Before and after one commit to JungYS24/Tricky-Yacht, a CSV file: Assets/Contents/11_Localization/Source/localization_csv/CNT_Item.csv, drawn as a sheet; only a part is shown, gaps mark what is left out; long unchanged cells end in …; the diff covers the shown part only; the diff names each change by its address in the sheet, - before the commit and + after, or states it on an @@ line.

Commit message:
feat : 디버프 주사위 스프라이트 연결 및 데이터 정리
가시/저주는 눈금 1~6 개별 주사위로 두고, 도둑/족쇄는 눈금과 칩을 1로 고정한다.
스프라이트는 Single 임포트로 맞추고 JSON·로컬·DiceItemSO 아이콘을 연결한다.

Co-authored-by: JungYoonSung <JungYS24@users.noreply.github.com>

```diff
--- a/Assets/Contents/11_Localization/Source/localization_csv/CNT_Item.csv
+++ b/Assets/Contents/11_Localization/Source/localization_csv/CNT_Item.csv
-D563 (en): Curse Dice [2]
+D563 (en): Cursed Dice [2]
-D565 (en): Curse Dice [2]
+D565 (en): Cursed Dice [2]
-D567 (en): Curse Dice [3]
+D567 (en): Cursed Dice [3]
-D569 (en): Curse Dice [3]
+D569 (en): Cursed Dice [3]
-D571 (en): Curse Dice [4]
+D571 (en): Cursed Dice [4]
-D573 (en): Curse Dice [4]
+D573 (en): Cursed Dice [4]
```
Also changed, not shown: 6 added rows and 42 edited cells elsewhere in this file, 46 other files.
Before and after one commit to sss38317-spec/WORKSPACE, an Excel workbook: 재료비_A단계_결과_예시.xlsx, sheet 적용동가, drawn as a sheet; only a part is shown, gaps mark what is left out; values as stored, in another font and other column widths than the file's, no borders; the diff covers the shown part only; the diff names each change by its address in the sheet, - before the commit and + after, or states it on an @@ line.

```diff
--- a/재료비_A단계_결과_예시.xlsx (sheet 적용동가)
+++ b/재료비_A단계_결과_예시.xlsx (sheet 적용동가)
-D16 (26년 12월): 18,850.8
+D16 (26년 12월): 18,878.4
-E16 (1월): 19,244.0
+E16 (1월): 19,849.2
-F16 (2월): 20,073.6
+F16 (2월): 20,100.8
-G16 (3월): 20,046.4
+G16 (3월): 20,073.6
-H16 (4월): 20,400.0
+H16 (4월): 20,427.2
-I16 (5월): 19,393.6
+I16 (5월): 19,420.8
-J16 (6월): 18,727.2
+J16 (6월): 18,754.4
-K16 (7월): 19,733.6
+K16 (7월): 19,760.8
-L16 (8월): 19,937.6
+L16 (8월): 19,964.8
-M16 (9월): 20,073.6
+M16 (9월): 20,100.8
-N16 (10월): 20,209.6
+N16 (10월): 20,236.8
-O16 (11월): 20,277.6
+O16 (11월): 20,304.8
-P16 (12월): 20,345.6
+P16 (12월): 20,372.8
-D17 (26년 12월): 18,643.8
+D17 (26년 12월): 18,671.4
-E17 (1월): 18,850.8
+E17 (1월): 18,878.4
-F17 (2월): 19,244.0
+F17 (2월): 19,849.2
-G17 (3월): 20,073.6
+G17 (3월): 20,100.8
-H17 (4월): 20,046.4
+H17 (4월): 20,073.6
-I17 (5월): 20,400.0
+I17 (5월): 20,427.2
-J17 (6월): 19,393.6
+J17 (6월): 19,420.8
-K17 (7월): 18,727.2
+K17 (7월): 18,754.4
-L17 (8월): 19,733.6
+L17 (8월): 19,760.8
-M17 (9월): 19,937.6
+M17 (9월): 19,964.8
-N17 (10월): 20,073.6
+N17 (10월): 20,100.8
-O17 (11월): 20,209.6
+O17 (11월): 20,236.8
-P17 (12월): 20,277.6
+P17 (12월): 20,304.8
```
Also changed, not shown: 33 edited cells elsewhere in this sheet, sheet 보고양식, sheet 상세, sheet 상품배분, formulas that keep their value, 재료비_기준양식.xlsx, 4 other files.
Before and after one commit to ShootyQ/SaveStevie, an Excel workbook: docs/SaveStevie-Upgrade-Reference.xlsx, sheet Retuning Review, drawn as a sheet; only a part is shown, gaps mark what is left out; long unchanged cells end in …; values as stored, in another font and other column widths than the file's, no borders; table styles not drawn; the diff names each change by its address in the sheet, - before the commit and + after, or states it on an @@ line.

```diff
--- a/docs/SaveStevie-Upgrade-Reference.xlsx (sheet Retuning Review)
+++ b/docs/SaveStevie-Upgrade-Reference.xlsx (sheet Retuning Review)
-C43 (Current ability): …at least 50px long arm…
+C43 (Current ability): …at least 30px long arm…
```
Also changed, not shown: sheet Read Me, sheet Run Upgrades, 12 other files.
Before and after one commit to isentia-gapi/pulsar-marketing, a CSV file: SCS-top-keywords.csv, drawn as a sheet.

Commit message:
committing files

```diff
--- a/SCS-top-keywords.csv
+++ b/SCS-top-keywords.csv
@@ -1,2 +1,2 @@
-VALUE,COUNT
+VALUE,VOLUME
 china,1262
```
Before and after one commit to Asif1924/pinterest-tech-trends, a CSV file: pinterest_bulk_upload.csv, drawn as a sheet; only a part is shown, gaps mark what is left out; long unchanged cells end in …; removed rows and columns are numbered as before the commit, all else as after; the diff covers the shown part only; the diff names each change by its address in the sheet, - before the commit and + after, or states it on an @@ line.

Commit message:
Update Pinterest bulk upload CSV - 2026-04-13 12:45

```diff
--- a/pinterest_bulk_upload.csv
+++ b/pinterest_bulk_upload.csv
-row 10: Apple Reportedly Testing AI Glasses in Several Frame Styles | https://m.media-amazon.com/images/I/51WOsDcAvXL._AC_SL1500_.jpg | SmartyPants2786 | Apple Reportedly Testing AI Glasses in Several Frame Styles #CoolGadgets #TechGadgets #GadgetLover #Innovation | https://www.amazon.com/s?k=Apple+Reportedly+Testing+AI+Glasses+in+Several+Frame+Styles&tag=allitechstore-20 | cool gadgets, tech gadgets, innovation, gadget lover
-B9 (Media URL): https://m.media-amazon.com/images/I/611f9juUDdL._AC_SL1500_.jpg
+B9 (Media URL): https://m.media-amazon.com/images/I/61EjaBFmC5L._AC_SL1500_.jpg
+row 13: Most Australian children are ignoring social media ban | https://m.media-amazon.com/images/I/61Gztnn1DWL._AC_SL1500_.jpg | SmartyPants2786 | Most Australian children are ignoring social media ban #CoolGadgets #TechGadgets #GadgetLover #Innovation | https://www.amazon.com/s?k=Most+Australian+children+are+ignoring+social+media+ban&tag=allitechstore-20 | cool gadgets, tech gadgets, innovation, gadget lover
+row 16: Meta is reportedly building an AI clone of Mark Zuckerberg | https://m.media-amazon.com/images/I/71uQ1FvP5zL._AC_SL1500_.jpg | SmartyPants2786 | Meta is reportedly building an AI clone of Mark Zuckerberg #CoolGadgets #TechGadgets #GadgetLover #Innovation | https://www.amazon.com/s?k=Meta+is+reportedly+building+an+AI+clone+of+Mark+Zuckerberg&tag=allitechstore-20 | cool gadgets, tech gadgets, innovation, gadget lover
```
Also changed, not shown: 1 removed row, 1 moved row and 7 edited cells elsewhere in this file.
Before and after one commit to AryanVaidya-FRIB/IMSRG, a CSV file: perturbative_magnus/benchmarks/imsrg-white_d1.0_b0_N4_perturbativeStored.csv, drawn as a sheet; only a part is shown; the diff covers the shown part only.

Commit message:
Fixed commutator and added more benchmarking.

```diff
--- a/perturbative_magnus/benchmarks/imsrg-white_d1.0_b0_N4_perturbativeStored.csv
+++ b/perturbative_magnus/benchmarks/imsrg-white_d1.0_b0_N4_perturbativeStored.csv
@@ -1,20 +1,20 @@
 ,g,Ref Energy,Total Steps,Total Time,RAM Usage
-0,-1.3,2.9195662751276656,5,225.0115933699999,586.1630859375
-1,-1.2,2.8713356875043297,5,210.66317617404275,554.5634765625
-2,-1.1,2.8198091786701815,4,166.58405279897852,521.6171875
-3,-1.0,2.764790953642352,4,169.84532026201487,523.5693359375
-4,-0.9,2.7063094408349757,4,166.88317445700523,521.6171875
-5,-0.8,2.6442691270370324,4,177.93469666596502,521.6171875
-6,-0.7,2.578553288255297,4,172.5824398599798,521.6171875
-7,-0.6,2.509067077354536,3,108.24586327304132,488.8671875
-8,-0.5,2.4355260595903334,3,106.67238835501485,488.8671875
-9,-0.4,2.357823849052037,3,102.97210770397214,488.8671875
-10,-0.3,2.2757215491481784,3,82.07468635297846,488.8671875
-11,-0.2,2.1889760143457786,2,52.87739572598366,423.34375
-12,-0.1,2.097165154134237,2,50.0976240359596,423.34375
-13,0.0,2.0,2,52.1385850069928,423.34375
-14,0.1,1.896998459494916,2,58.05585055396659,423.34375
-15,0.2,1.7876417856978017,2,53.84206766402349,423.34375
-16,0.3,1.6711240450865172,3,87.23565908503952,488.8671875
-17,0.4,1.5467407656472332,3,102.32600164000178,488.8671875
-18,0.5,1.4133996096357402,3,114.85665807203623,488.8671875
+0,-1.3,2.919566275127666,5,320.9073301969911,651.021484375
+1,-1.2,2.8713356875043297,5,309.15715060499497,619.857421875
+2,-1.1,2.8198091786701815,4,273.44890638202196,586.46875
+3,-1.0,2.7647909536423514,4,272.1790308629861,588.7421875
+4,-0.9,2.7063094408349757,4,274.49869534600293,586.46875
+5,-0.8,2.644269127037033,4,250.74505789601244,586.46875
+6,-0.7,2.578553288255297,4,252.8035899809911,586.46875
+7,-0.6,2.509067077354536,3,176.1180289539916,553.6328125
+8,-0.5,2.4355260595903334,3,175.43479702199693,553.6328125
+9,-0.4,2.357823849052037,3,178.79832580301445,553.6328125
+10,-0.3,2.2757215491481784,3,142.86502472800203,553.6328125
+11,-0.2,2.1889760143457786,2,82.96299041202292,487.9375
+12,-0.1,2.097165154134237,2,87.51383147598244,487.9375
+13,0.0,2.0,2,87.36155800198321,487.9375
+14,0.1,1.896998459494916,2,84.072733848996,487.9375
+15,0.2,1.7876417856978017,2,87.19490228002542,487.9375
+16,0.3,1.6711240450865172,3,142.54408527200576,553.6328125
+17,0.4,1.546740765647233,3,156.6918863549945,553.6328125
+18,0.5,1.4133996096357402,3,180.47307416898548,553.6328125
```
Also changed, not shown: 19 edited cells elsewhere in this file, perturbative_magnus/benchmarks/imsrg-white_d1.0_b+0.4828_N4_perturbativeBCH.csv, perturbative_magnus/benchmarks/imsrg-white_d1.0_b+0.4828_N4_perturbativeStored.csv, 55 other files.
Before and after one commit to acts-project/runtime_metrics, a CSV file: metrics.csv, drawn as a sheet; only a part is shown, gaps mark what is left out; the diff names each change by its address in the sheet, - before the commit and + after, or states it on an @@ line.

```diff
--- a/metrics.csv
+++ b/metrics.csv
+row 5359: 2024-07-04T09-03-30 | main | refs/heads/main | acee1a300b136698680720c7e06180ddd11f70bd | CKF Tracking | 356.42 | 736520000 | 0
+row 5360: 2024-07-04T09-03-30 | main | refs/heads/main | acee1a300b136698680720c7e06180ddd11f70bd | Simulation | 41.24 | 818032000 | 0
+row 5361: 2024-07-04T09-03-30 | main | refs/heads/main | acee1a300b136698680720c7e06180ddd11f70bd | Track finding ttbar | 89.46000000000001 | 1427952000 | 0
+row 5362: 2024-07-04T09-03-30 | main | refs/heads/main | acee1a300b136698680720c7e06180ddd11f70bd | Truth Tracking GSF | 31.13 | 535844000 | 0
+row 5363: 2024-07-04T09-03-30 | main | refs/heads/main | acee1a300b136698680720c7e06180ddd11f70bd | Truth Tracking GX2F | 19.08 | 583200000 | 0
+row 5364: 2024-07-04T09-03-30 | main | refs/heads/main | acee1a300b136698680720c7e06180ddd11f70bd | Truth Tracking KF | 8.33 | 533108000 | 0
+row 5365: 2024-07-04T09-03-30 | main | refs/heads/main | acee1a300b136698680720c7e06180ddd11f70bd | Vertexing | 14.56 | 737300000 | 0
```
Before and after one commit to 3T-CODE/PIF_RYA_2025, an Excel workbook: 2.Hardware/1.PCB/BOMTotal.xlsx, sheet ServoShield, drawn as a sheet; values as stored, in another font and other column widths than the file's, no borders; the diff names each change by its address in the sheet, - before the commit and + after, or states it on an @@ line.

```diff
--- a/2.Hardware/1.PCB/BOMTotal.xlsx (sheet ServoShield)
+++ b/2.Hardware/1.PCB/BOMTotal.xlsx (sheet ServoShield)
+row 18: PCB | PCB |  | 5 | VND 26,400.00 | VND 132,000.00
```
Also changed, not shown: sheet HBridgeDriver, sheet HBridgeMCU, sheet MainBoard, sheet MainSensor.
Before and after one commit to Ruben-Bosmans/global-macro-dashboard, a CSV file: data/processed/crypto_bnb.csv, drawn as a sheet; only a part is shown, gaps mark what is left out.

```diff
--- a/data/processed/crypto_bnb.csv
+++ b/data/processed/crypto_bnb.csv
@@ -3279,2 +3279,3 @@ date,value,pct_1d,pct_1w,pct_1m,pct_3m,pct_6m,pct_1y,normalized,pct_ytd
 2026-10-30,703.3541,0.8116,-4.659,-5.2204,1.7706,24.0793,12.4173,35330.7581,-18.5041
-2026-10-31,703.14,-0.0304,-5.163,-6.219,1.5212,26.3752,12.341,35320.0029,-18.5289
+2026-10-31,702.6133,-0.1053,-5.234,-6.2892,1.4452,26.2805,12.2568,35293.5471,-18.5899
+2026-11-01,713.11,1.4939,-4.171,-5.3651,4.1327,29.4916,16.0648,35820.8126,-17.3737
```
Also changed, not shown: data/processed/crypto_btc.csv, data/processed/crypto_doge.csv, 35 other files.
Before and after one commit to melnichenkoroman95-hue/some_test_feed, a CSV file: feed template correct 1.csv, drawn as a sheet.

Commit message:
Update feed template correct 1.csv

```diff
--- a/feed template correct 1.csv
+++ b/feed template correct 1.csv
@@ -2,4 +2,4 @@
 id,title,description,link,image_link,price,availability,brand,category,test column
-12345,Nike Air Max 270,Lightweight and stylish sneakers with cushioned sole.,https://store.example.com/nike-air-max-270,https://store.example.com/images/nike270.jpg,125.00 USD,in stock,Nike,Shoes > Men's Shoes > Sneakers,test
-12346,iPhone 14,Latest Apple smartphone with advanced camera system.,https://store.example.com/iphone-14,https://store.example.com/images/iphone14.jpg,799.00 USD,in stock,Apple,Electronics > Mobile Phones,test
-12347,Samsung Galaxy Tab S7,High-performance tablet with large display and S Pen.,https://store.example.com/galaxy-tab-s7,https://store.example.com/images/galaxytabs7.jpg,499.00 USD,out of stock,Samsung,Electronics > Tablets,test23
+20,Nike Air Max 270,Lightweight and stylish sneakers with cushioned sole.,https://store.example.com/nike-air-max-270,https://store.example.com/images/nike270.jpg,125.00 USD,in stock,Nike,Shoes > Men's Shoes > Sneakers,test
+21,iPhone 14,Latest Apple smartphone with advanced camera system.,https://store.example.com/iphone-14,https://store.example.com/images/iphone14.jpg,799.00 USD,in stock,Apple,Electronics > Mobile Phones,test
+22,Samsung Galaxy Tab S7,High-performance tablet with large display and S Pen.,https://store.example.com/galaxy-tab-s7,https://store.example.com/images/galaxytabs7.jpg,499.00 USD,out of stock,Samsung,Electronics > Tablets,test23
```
====================
**What the task requires:**
Search each line of the listing for the word "nike", then state how many lines contain it and nothing else.

**Output of the exercise:**
2